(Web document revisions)
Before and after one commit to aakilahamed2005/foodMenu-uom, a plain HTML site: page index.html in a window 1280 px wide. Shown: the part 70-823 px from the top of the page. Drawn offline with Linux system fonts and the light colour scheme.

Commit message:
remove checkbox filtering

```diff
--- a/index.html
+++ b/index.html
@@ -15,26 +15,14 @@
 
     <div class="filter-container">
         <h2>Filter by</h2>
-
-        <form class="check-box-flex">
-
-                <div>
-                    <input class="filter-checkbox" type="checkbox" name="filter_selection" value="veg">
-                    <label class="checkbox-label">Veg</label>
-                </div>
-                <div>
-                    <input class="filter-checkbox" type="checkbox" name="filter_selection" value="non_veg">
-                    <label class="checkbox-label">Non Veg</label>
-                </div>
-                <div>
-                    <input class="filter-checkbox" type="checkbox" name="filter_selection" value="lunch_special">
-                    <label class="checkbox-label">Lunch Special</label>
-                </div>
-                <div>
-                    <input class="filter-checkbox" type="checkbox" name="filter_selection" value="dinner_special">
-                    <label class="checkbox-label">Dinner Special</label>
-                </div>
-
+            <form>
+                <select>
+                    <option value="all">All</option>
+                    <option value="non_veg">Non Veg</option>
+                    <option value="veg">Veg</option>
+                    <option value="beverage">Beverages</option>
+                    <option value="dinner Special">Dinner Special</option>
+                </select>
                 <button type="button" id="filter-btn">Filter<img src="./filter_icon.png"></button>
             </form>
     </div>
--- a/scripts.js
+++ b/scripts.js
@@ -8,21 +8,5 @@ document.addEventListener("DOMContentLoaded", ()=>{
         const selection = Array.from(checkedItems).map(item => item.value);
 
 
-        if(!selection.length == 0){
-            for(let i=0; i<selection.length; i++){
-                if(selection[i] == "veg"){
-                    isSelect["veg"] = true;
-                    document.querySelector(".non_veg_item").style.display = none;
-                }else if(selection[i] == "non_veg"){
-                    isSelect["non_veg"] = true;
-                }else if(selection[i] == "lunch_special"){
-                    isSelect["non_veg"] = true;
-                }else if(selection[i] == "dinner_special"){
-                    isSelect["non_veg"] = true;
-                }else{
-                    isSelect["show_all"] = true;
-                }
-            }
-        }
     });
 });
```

--

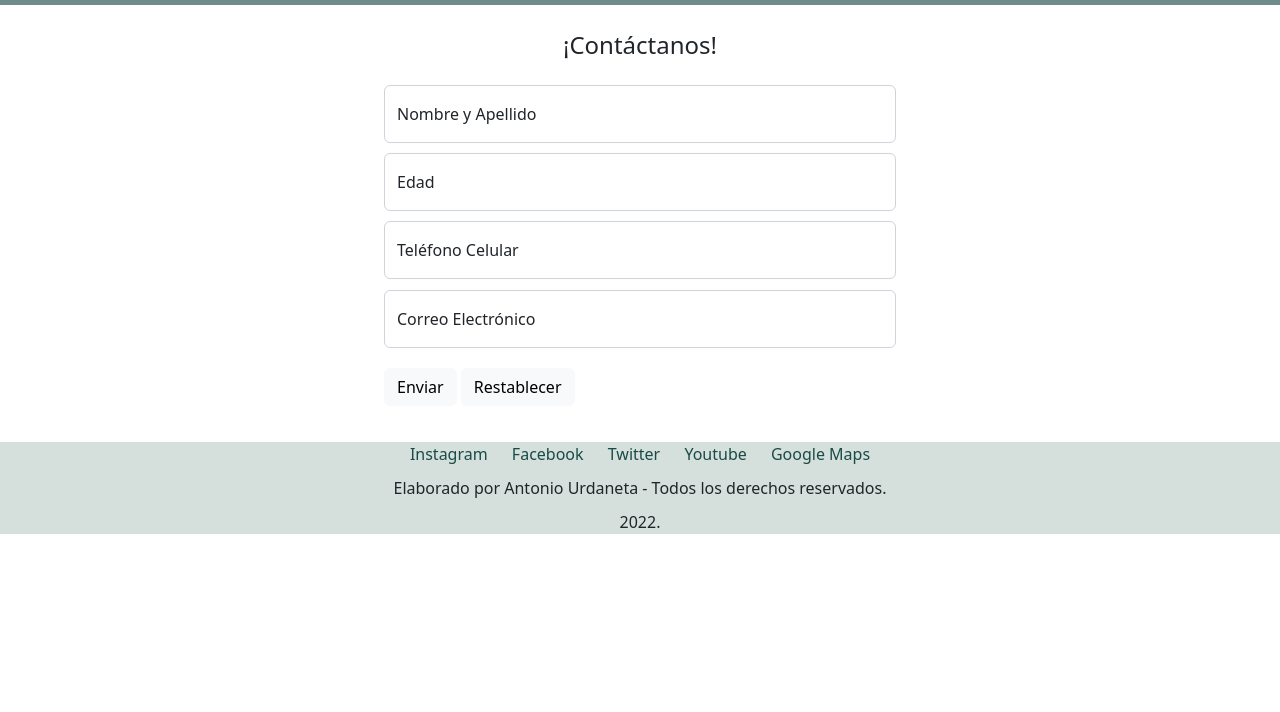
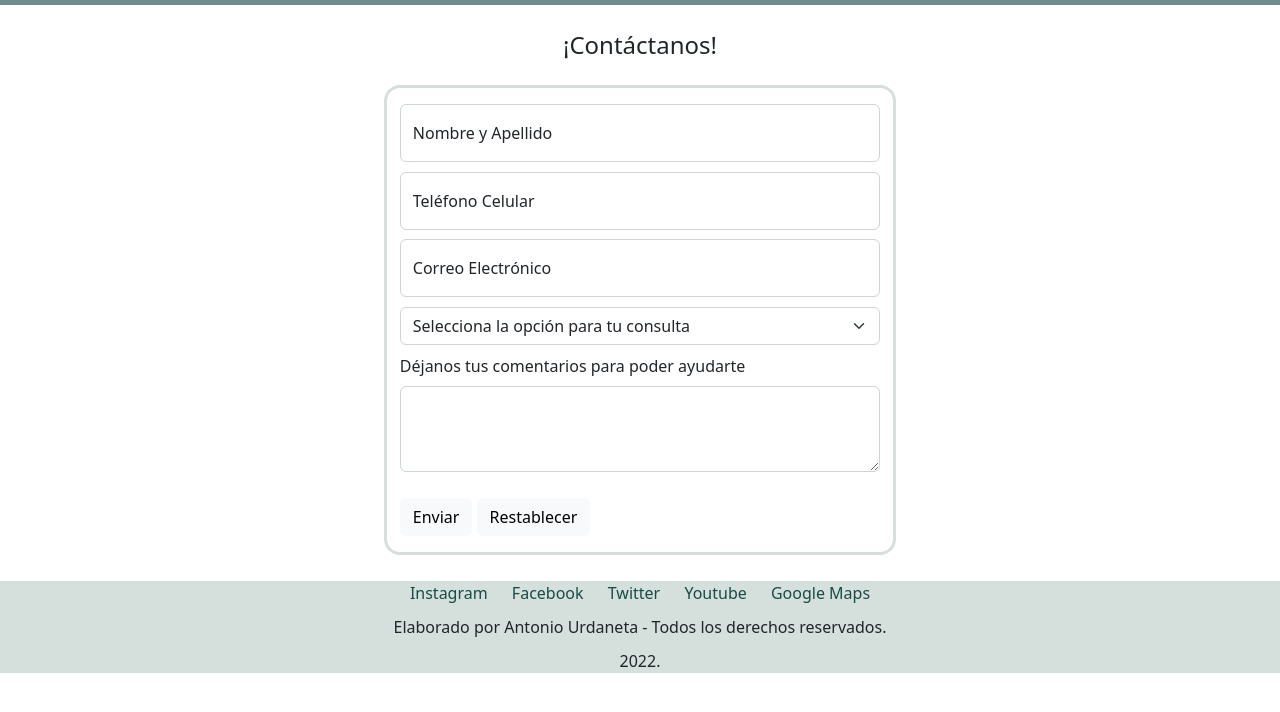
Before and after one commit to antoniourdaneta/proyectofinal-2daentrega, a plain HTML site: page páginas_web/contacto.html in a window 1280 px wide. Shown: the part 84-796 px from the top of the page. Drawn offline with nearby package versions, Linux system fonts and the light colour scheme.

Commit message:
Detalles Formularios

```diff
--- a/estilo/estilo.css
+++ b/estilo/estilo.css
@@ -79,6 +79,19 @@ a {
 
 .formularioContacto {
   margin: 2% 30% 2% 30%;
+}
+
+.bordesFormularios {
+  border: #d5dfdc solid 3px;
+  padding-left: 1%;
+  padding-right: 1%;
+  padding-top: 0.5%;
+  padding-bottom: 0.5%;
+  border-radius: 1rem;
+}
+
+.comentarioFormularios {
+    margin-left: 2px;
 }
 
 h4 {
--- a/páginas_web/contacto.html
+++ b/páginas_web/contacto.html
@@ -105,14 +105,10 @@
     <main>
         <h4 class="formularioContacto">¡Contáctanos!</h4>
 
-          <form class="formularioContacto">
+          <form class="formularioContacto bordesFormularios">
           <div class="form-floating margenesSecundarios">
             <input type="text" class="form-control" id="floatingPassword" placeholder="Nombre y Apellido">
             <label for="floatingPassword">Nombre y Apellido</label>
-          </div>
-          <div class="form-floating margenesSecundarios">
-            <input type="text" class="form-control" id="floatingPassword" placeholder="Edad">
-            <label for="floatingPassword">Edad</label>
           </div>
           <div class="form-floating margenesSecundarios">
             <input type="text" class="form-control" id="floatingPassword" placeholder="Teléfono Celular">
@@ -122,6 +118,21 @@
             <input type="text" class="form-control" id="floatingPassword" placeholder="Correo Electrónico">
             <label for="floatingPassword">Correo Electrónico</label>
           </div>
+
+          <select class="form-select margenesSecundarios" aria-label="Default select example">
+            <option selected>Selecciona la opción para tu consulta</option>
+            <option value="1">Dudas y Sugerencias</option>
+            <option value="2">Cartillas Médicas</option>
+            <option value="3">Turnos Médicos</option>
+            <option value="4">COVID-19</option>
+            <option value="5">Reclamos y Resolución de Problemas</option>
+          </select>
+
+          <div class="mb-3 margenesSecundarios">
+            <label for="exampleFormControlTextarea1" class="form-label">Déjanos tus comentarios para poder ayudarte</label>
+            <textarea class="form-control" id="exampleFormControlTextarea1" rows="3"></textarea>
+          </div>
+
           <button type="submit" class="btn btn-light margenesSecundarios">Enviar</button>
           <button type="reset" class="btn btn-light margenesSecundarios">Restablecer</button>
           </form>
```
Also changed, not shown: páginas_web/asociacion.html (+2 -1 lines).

What to work on – With "checkbox" as the string to match, show every line of the entries above that has it.

Solution to this problem –
remove checkbox filtering
-                    <input class="filter-checkbox" type="checkbox" name="filter_selection" value="veg">
-                    <label class="checkbox-label">Veg</label>
-                    <input class="filter-checkbox" type="checkbox" name="filter_selection" value="non_veg">
-                    <label class="checkbox-label">Non Veg</label>
-                    <input class="filter-checkbox" type="checkbox" name="filter_selection" value="lunch_special">
-                    <label class="checkbox-label">Lunch Special</label>
-                    <input class="filter-checkbox" type="checkbox" name="filter_selection" value="dinner_special">
-                    <label class="checkbox-label">Dinner Special</label>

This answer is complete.